Silver Still Favorite Vehicle Color

What’s North America’s favorite vehicle color? Well, according to new data from paint-maker PPG Industries, silver and charcoal were the most popular color family in North America, followed by white. But according to last year’s DuPont data, white was the leading car color in America. So who’s right? It depends on whether you consider charcoal to be part of the silver family.

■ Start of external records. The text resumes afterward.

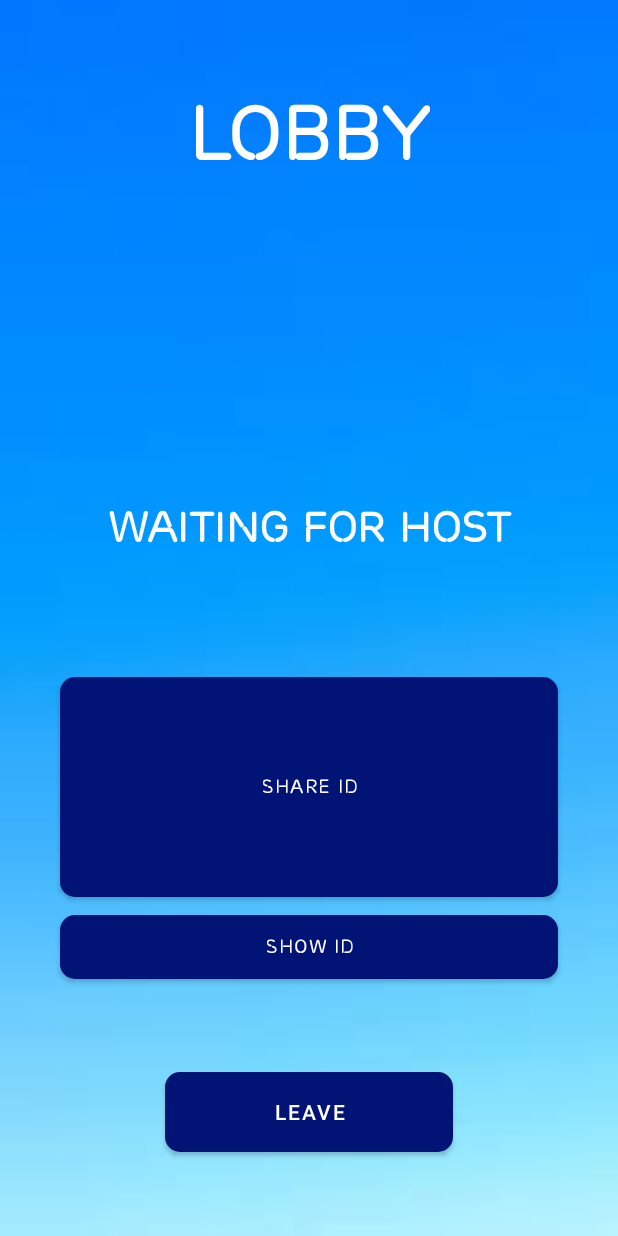
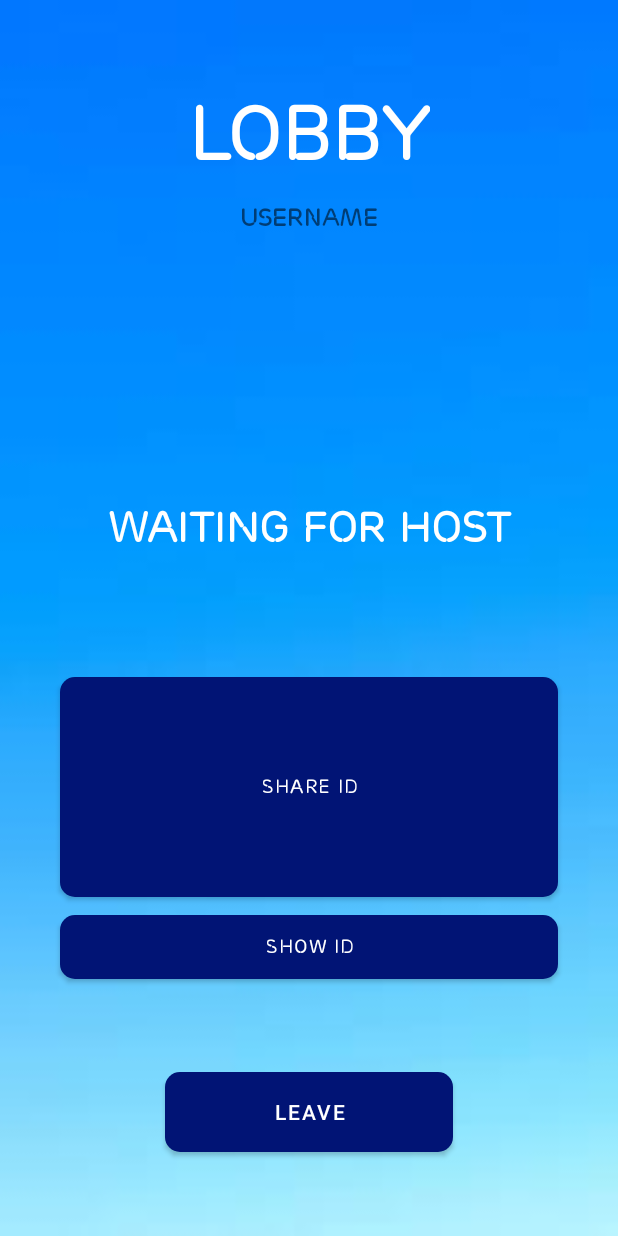
Before and after one commit to eeibmce/Ericsson-Sports-n-Social, an Android app: the VisitorActivity screen opened directly, with no data from a screen before it, on a phone screen of 412 x 824 dp. Run offline under Robolectric (Android 15) with nearby library versions, the phone set to English and light mode, and no system bars; our stand-ins replace Firebase (no records; nobody signed in at launch, a user with empty details on screens opened directly); Roboto replaces fonts that are not available here.

Commit message:
PoolSection-SkillRatings with Rank and 2nd User New with username and home button and changes to home page Name in Visitor Page

```diff
--- a/app/src/main/java/com/example/sportsnspocialapp/PoolActivity.java
+++ b/app/src/main/java/com/example/sportsnspocialapp/PoolActivity.java
@@ -91,6 +91,7 @@
                     public void onSuccess(Void aVoid) {
                         System.out.println("Updated");
                         Intent visitor = new Intent(PoolActivity.this, VisitorActivity.class);
+                        visitor.putExtra("userName", myID);
                         startActivity(visitor);
                         //Skill Rating Text
                     }
--- a/app/src/main/java/com/example/sportsnspocialapp/VisitorActivity.java
+++ b/app/src/main/java/com/example/sportsnspocialapp/VisitorActivity.java
@@ -4,14 +4,17 @@
 
 import android.content.Intent;
 import android.os.Bundle;
+import android.view.TextureView;
 import android.view.View;
 import android.widget.Button;
 import android.widget.EditText;
+import android.widget.TextView;
 
 import com.google.android.gms.tasks.OnSuccessListener;
 import com.google.firebase.auth.FirebaseAuth;
 import com.google.firebase.auth.FirebaseUser;
 import com.google.firebase.firestore.DocumentReference;
+import com.google.firebase.firestore.DocumentSnapshot;
 import com.google.firebase.firestore.FirebaseFirestore;
 
 public class VisitorActivity extends AppCompatActivity {
@@ -92,6 +95,24 @@
     });
 
 
+        //Displaying Name on top of screen
+        TextView txtName = findViewById(R.id.textViewNameVisitor);
+        String userID = getIntent().getStringExtra("userName");
+
+
+        db.collection("users").document(myID).get().addOnCompleteListener(task -> {
+            if (task.isSuccessful()) {
+                DocumentSnapshot document = task.getResult();
+                if (document.exists()) {
+                    String myName = document.getString("fName");
+                    System.out.println(myName);
+                    txtName.setText(myName);
+
+                }
+            }
+        });
+
+
 
     }
 
--- a/app/src/main/java/com/example/sportsnspocialapp/WinnerActivity.java
+++ b/app/src/main/java/com/example/sportsnspocialapp/WinnerActivity.java
@@ -31,11 +31,24 @@
 public class WinnerActivity extends AppCompatActivity {
 
     FirebaseFirestore fStore;
+    int skillRatingUser;
+    int skillRatingOpp;
 
     @Override
     protected void onCreate(Bundle savedInstanceState) {
         super.onCreate(savedInstanceState);
         setContentView(R.layout.activity_winner);
+
+
+
+
+
+
+
+
+
+
+
 
         FirebaseFirestore db = FirebaseFirestore.getInstance();
 
@@ -58,6 +71,8 @@
                     //Reading opponent Skill Rating in database
                     int skillRatingOpponent = document.getLong("Skill Rating").intValue();
                     int skillRatingNewOpp = skillRatingOpponent - 30;
+
+                    //Calculating Skill Rating using method created below
 
                     //Updating Firestore
                     DocumentReference userOpp = db.collection("users").document(opponentID);
@@ -178,6 +193,13 @@
         });
 
     }
+
+
+
+
+
+
+
     //Makes the back button non functional
     @Override
     public void onBackPressed() {
--- a/app/src/main/res/layout/activity_visitor.xml
+++ b/app/src/main/res/layout/activity_visitor.xml
@@ -112,4 +112,22 @@
         app:layout_constraintEnd_toEndOf="parent"
         app:layout_constraintStart_toStartOf="parent"
         app:layout_constraintTop_toBottomOf="@+id/buttonID" />
+
+    <TextView
+        android:id="@+id/textViewNameVisitor"
+        android:layout_width="0dp"
+        android:layout_height="0dp"
+        android:layout_marginStart="50dp"
+        android:layout_marginTop="15dp"
+        android:layout_marginEnd="50dp"
+        android:layout_marginBottom="100dp"
+        android:fontFamily="@font/ericssoncapital"
+        android:text="UserName"
+        android:textAlignment="center"
+        android:textSize="16sp"
+        android:textStyle="bold"
+        app:layout_constraintBottom_toTopOf="@+id/textView7"
+        app:layout_constraintEnd_toEndOf="parent"
+        app:layout_constraintStart_toStartOf="parent"
+        app:layout_constraintTop_toBottomOf="@+id/textViewLobby" />
 </androidx.constraintlayout.widget.ConstraintLayout>
```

While we don’t claim to be color experts, charcoal to us seems to be properly ensconced amid the blacks rather than silvers. But PPG has lumped charcoal in the silver category, so the combined entry of silver and charcoal (with 25 percent of vehicles) is the most popular “color” in North America. White paint adorns 18 percent of North American new cars, followed by black (16 percent), red (12 percent), blue (11 percent), natural colors (7 percent) and green (4 percent.) If you were to add the “charcoal” percentage to the “black” percentage, maybe that combo would out-point white -- but we don’t want to start an international color controversy here. 

For the ninth consecutive year, the silver category -- which, as we said, inexplicably includes charcoal and gray shades -- has ranked as the most popular vehicle color in the world, according to PPG. In Europe, silver and charcoal (35 percent) were followed by black (22 percent), blue and white (13 percent each). These four color categories comprise more than 80 percent of all vehicles in Europe, while white is the fastest-growing color in Europe. Now at 13 percent, in has nearly doubled its popularity in just two years’ time.

“White is considered to be very trendy and sporty by consumers in Europe,” said Reiner Mueller-Koerber, PPG manager, color styling, Europe. “There is high demand to develop white with unique effects. This new interest in white will continue to be a challenge for the designers and technicians.”

At this year’s annual Automotive Colour Trend Show, the coatings company presented its ideas for future vehicle colors. Entitled “3D Colour,” the show included a collection of interior and exterior colors developed globally and inspired by fashion, interior design, industrial design, culture, commercial construction and nature. Among the 60 new exterior shades and 10 new interior shades were Champagne Silver, a tinted silver with a slight warm copper beige cast; Outer Space Blue, a deep, dark blue with a slight sparkle effect; Haute Couture, a black base coat with a high-sparkle blue mid-coat that gives it an appearance inspired by a black designer evening gown with blue sequins; Quantum Rose, an interior color close to a neon red; and Hulk, a color developed in Australia that is bright green, just like its namesake. (That should be enough to persuade you to avoid Australian designers at all costs.)

“Clearly, the automotive industry is moving toward more color choices,” said Jane E. Harrington, PPG manager, color styling, automotive coatings, in Troy, Mich. “Palettes are broadening as the number of models decreases and the industry consolidates. Going forward, automotive manufacturers are going to be relying on color more and more to distinguish their brands.”

In all, the more the percentages change, the more the colors stay the same. It will be interesting to see if the public warms to more vibrant colors when they come to market in the next couple of years.